TASK INSTRUCTIONS:
What follows is a listing; restate every line of it word for word.

── ENTRIES SHOWN ──

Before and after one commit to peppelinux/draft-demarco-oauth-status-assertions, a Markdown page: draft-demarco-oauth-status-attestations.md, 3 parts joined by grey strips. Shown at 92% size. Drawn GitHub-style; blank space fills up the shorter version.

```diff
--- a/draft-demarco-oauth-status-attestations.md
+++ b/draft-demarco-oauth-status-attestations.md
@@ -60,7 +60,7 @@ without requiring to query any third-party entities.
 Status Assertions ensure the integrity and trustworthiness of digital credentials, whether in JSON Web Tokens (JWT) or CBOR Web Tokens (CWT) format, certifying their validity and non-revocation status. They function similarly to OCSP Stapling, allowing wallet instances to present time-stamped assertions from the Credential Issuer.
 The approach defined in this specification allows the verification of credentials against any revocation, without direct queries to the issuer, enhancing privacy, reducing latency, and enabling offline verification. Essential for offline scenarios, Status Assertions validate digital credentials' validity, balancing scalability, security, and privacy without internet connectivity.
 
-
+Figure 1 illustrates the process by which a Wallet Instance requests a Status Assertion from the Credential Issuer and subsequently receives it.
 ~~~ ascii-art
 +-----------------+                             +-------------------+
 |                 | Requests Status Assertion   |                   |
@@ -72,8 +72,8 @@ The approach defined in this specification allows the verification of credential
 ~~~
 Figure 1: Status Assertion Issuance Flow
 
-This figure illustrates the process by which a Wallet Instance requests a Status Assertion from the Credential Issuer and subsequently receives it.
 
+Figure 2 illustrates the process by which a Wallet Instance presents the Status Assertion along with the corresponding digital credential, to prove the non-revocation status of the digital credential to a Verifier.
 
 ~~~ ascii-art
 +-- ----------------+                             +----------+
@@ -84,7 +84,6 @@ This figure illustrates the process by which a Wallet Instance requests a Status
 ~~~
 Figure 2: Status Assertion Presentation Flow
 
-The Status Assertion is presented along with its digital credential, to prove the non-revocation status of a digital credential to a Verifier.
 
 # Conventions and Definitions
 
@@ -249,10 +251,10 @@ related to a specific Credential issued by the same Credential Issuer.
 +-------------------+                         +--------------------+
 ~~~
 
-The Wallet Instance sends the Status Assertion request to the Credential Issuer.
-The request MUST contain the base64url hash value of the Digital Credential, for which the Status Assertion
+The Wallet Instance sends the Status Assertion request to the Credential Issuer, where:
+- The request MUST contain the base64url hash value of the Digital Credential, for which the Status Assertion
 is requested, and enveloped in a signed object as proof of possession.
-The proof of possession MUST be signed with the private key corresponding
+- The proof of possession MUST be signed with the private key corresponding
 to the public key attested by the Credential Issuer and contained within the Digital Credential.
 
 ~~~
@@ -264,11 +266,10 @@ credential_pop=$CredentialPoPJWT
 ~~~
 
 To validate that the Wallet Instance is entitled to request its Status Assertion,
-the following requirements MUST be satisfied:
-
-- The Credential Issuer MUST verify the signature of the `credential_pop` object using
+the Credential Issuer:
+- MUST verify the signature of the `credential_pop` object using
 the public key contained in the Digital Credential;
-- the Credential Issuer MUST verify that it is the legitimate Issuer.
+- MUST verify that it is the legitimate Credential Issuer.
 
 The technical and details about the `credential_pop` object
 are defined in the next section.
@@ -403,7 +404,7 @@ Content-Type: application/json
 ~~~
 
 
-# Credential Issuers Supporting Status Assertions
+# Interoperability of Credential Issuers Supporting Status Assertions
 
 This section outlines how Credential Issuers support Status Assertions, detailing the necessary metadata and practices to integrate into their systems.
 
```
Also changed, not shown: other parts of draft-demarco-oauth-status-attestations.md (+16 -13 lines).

───

EXERCISE OUTPUT:
Before and after one commit to peppelinux/draft-demarco-oauth-status-assertions, a Markdown page: draft-demarco-oauth-status-attestations.md, 3 parts joined by grey strips. Shown at 92% size. Drawn GitHub-style; blank space fills up the shorter version.

```diff
--- a/draft-demarco-oauth-status-attestations.md
+++ b/draft-demarco-oauth-status-attestations.md
@@ -60,7 +60,7 @@ without requiring to query any third-party entities.
 Status Assertions ensure the integrity and trustworthiness of digital credentials, whether in JSON Web Tokens (JWT) or CBOR Web Tokens (CWT) format, certifying their validity and non-revocation status. They function similarly to OCSP Stapling, allowing wallet instances to present time-stamped assertions from the Credential Issuer.
 The approach defined in this specification allows the verification of credentials against any revocation, without direct queries to the issuer, enhancing privacy, reducing latency, and enabling offline verification. Essential for offline scenarios, Status Assertions validate digital credentials' validity, balancing scalability, security, and privacy without internet connectivity.
 
-
+Figure 1 illustrates the process by which a Wallet Instance requests a Status Assertion from the Credential Issuer and subsequently receives it.
 ~~~ ascii-art
 +-----------------+                             +-------------------+
 |                 | Requests Status Assertion   |                   |
@@ -72,8 +72,8 @@ The approach defined in this specification allows the verification of credential
 ~~~
 Figure 1: Status Assertion Issuance Flow
 
-This figure illustrates the process by which a Wallet Instance requests a Status Assertion from the Credential Issuer and subsequently receives it.
 
+Figure 2 illustrates the process by which a Wallet Instance presents the Status Assertion along with the corresponding digital credential, to prove the non-revocation status of the digital credential to a Verifier.
 
 ~~~ ascii-art
 +-- ----------------+                             +----------+
@@ -84,7 +84,6 @@ This figure illustrates the process by which a Wallet Instance requests a Status
 ~~~
 Figure 2: Status Assertion Presentation Flow
 
-The Status Assertion is presented along with its digital credential, to prove the non-revocation status of a digital credential to a Verifier.
 
 # Conventions and Definitions
 
@@ -249,10 +251,10 @@ related to a specific Credential issued by the same Credential Issuer.
 +-------------------+                         +--------------------+
 ~~~
 
-The Wallet Instance sends the Status Assertion request to the Credential Issuer.
-The request MUST contain the base64url hash value of the Digital Credential, for which the Status Assertion
+The Wallet Instance sends the Status Assertion request to the Credential Issuer, where:
+- The request MUST contain the base64url hash value of the Digital Credential, for which the Status Assertion
 is requested, and enveloped in a signed object as proof of possession.
-The proof of possession MUST be signed with the private key corresponding
+- The proof of possession MUST be signed with the private key corresponding
 to the public key attested by the Credential Issuer and contained within the Digital Credential.
 
 ~~~
@@ -264,11 +266,10 @@ credential_pop=$CredentialPoPJWT
 ~~~
 
 To validate that the Wallet Instance is entitled to request its Status Assertion,
-the following requirements MUST be satisfied:
-
-- The Credential Issuer MUST verify the signature of the `credential_pop` object using
+the Credential Issuer:
+- MUST verify the signature of the `credential_pop` object using
 the public key contained in the Digital Credential;
-- the Credential Issuer MUST verify that it is the legitimate Issuer.
+- MUST verify that it is the legitimate Credential Issuer.
 
 The technical and details about the `credential_pop` object
 are defined in the next section.
@@ -403,7 +404,7 @@ Content-Type: application/json
 ~~~
 
 
-# Credential Issuers Supporting Status Assertions
+# Interoperability of Credential Issuers Supporting Status Assertions
 
 This section outlines how Credential Issuers support Status Assertions, detailing the necessary metadata and practices to integrate into their systems.
 
```
Also changed, not shown: other parts of draft-demarco-oauth-status-attestations.md (+16 -13 lines).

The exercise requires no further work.